**Required action:**
Output all entries exactly as they appear and skip the pictures.

**Record extracts:**
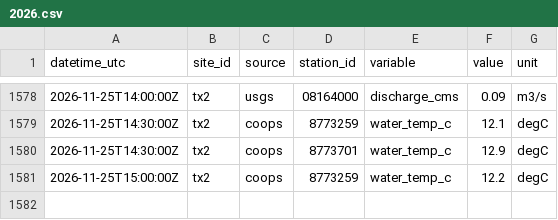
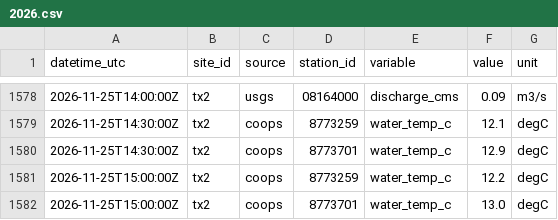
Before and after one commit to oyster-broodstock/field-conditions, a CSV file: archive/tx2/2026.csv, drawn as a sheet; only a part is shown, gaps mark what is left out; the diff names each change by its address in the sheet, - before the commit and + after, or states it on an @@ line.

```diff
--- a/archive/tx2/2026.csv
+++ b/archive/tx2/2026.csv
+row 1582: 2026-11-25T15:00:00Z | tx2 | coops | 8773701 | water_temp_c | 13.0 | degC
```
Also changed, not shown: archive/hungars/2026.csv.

**Answer to the exercise:**
Before and after one commit to oyster-broodstock/field-conditions, a CSV file: archive/tx2/2026.csv, drawn as a sheet; only a part is shown, gaps mark what is left out; the diff names each change by its address in the sheet, - before the commit and + after, or states it on an @@ line.

```diff
--- a/archive/tx2/2026.csv
+++ b/archive/tx2/2026.csv
+row 1582: 2026-11-25T15:00:00Z | tx2 | coops | 8773701 | water_temp_c | 13.0 | degC
```
Also changed, not shown: archive/hungars/2026.csv.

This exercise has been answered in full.